In 1983, the entomologist Justin Schmidt published the results of a uniquely unenviable project: He had created a scale that attempted to quantify the pain inflicted by various forms of insect bites and stings. Some stings cause no pain in humans, thus meriting a 0 on Schmidt's scale; insects such as bees and wasps -- which inflict a wound that is definitely painful, but not excruciating -- warrant a 2 on the scale. A 4 was reserved for bites that are, indeed, excruciating. The unenviable part was this: To create his scale, Schmidt used himself as a guinea pig. He let himself get bitten by various insects, and then recorded the results. Rather poetically, in some cases: Wasp stings (2.0 on the scale) are "hot and smoky, almost irreverent"; the bite of a red harvester ant (3.0) is "bold and unrelenting"; that of a tarantula hawk (4.0) is "blinding, fierce, shockingly electric."

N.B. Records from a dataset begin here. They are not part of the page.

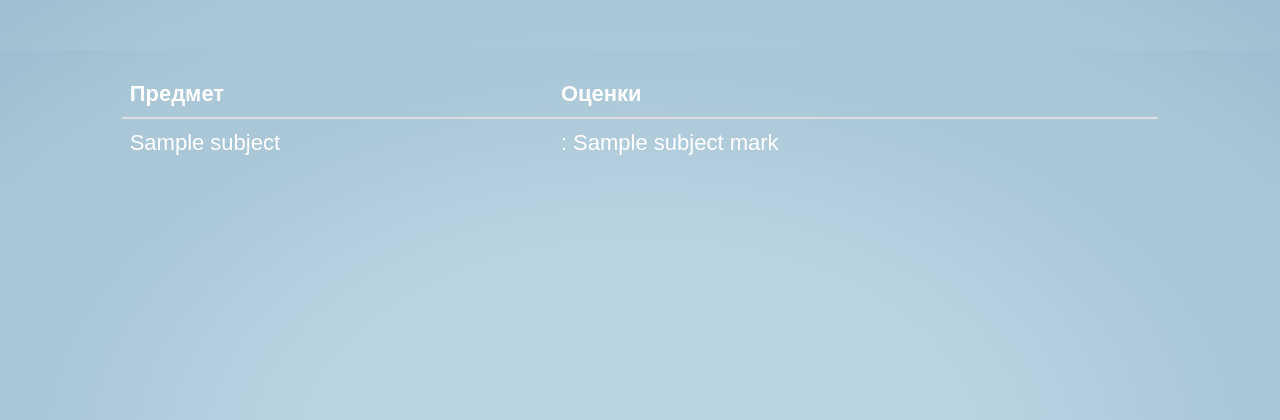
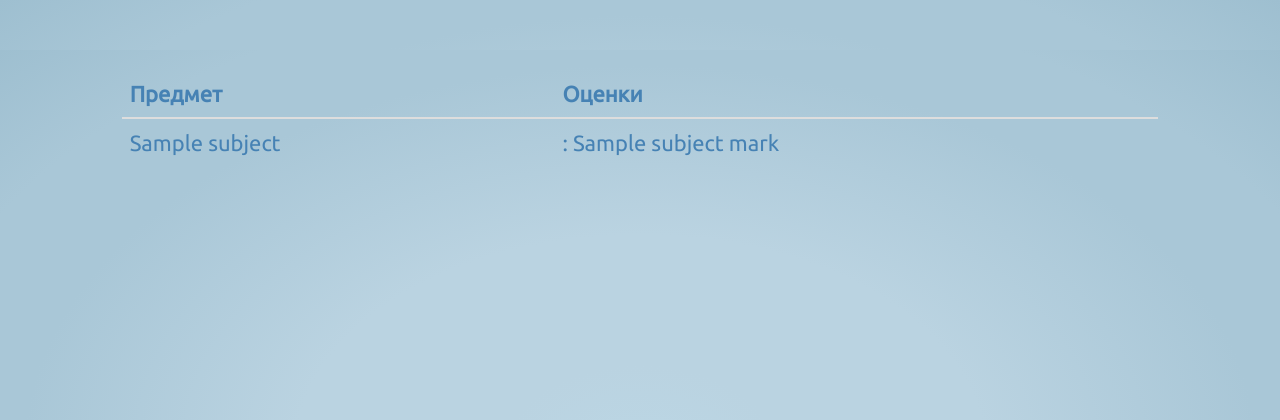
Before and after one commit to BarkhatovN/journalmarks, a Flask app: template app/templates/output.html in a window 1280 px wide. Shown: the top 420 px of the page. Run offline with Flask 2, Linux system fonts and the light colour scheme; the template is opened without the code that fills it: most values are stand-ins (such as "Sample title", 1, 10 or a date in 2020); some libraries are stand-ins or nearby versions.

Commit message:
css.marks.font has been changed

```diff
--- a/app/static/css/styles.css
+++ b/app/static/css/styles.css
@@ -9,7 +9,7 @@ filter: progid:DXImageTransform.Microsoft.gradient( startColorstr='#b9d2e0', end
 }
 
 .text {
-    font-family: 'Ubuntu', sans-serif !important;
+    color: #4682B4;
 }
 
 .marks{
@@ -38,7 +38,7 @@ hr{
 }
 
 .welcome{
-    font-family: "myriad-pro",sans-serif;
+    font-family: 'Ubuntu', sans-serif !important;
     font-style: normal;
     font-weight: 100;
     color:#FFFFFF;
--- a/app/templates/output.html
+++ b/app/templates/output.html
@@ -6,7 +6,7 @@
 	<br>
 	<div class="col-md-1"></div>
 	<div class="col-md-10">
-		<table class="table  marks">
+		<table class="table  marks text">
 			<thead>
 				<tr>
 					<th>Предмет</th>
```
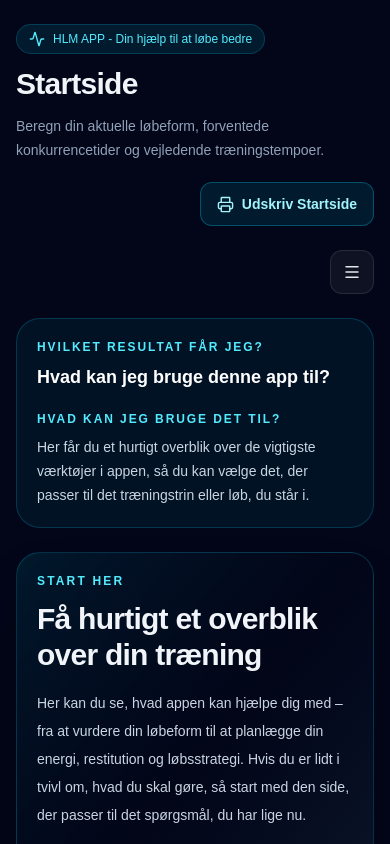
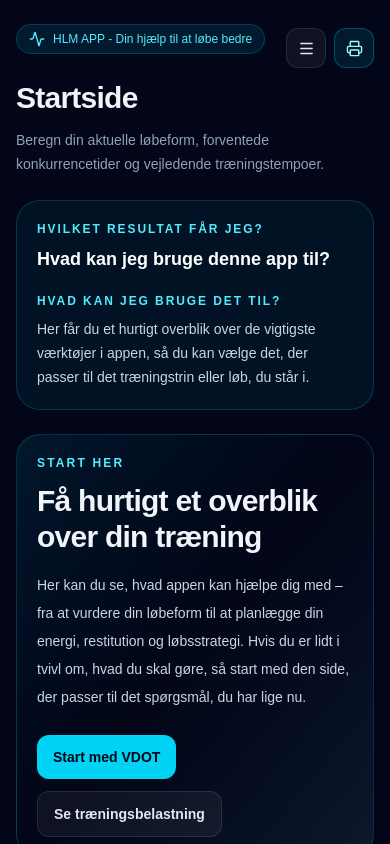
Before and after one commit to AllanGraver/hlm_run_app, a Next.js app: page / in a window 390 px wide. Shown: the top 844 px of the page. Built offline with nearby package versions, Linux system fonts and the light colour scheme.

Commit message:
Align mobile header icons

```diff
--- a/app/page.tsx
+++ b/app/page.tsx
@@ -678,34 +678,46 @@ export default function VdotCalculator() {
       )}
       <div className="mx-auto max-w-6xl px-4 pb-24 pt-6 sm:px-6 sm:pb-12 sm:pt-10">
         <header className="mb-6 flex flex-col gap-5 sm:mb-8 sm:flex-row sm:items-end sm:justify-between">
-          <div>
-            <div className="mb-3 inline-flex items-center gap-2 rounded-full border border-cyan-400/20 bg-cyan-400/10 px-3 py-1.5 text-xs font-medium text-cyan-300 print:border-slate-300 print:bg-white print:text-slate-700 sm:text-sm">
+          <div className="w-full">
+            <div className="mb-3 flex items-start justify-between gap-3">
+              <div className="inline-flex items-center gap-2 rounded-full border border-cyan-400/20 bg-cyan-400/10 px-3 py-1.5 text-xs font-medium text-cyan-300 print:border-slate-300 print:bg-white print:text-slate-700 sm:text-sm">
                 <Activity size={16} /> HLM APP - Din hjælp til at løbe bedre
               </div>
+
+              <div className="no-print flex shrink-0 items-center gap-2 pt-1 sm:hidden">
+                <button
+                  type="button"
+                  aria-label={mobileNavOpen ? "Luk navigation" : "Åbn navigation"}
+                  aria-expanded={mobileNavOpen}
+                  onClick={() => setMobileNavOpen((current) => !current)}
+                  className="inline-flex h-10 w-10 items-center justify-center rounded-xl border border-white/10 bg-white/[0.05] text-slate-200 transition hover:bg-white/10"
+                >
+                  {mobileNavOpen ? <X size={17} /> : <Menu size={17} />}
+                </button>
+
+                <button
+                  type="button"
+                  aria-label="Udskriv side"
+                  onClick={() => { document.title = `${activePageLabel} · HLM App`; window.print(); }}
+                  className="inline-flex h-10 w-10 items-center justify-center rounded-xl border border-cyan-400/30 bg-cyan-400/10 text-cyan-200 transition hover:bg-cyan-400/20"
+                >
+                  <Printer size={17} />
+                </button>
+              </div>
+            </div>
+
             <h1 className="text-3xl font-black tracking-tight sm:text-5xl">{activePage === "vdot" ? "VDOT løbeberegner" : activePageLabel}</h1>
             <p className="print-muted mt-3 max-w-2xl text-sm leading-6 text-slate-400 sm:text-base">
               Beregn din aktuelle løbeform, forventede konkurrencetider og vejledende træningstempoer.
             </p>
           </div>
-          <div className="no-print flex w-full justify-end sm:w-auto">
+
+          <div className="no-print hidden w-full justify-end sm:flex sm:w-auto">
             <button onClick={() => { document.title = `${activePageLabel} · HLM App`; window.print(); }} className="inline-flex min-h-11 items-center justify-center gap-2 rounded-xl border border-cyan-400/30 bg-cyan-400/10 px-4 text-sm font-semibold text-cyan-200 transition hover:bg-cyan-400/20 sm:flex-none"><Printer size={17} /><span>{activePage === "vdot" ? "Udskriv VDOT" : `Udskriv ${activePageLabel}`}</span></button>
           </div>
         </header>
 
-        <div className="no-print mb-6 sm:mb-8">
-          <div className="flex justify-end sm:hidden">
-            <button
-              type="button"
-              aria-label={mobileNavOpen ? "Luk navigation" : "Åbn navigation"}
-              aria-expanded={mobileNavOpen}
-              onClick={() => setMobileNavOpen((current) => !current)}
-              className="inline-flex h-11 w-11 items-center justify-center rounded-xl border border-white/10 bg-white/[0.05] text-slate-200 transition hover:bg-white/10"
-            >
-              {mobileNavOpen ? <X size={18} /> : <Menu size={18} />}
-            </button>
-          </div>
-
-          <nav aria-label="Hovednavigation" className={`${mobileNavOpen ? "flex" : "hidden"} mt-3 flex-col gap-2 rounded-2xl border border-white/10 bg-white/[0.045] p-2 sm:mt-0 sm:flex sm:grid sm:grid-cols-2 sm:gap-2 lg:grid-cols-5`}>
+        <nav aria-label="Hovednavigation" className={`${mobileNavOpen ? "flex" : "hidden"} no-print mb-6 mt-0 flex-col gap-2 rounded-2xl border border-white/10 bg-white/[0.045] p-2 sm:mb-8 sm:mt-0 sm:flex sm:grid sm:grid-cols-2 sm:gap-2 lg:grid-cols-5`}>
           {navigationSections.map((section) => {
             const SectionIcon = section.icon;
             const isActive = section.pages.some((page) => page.key === activePage);
@@ -745,7 +757,6 @@ export default function VdotCalculator() {
             );
           })}
         </nav>
-        </div>
 
         <section className="mb-6 rounded-3xl border border-cyan-400/20 bg-cyan-400/[0.06] p-5 sm:mb-8 sm:p-6">
           <div className="grid gap-5 sm:grid-cols-2 sm:gap-8">
```
Lines whose indentation alone changed are shown as unchanged.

Schmidt's work was an attempt to bring description to the almost indescribable pain that some insects can inflict on their human victims. Now, a story in the New York Times both adds to that project and flips it around. It's a story that is all about the subjectivity: a history told by the victim. Jackson Landers, who is a hunter and activist as well as a writer -- and a guy who has had crossings with bears, lionfish, and other contextually terrifying creatures -- was, this spring, bitten by a black widow that had set up a nest in his shoe. Being a writer, Landers wrote about the experience. In uniquely unenviable detail.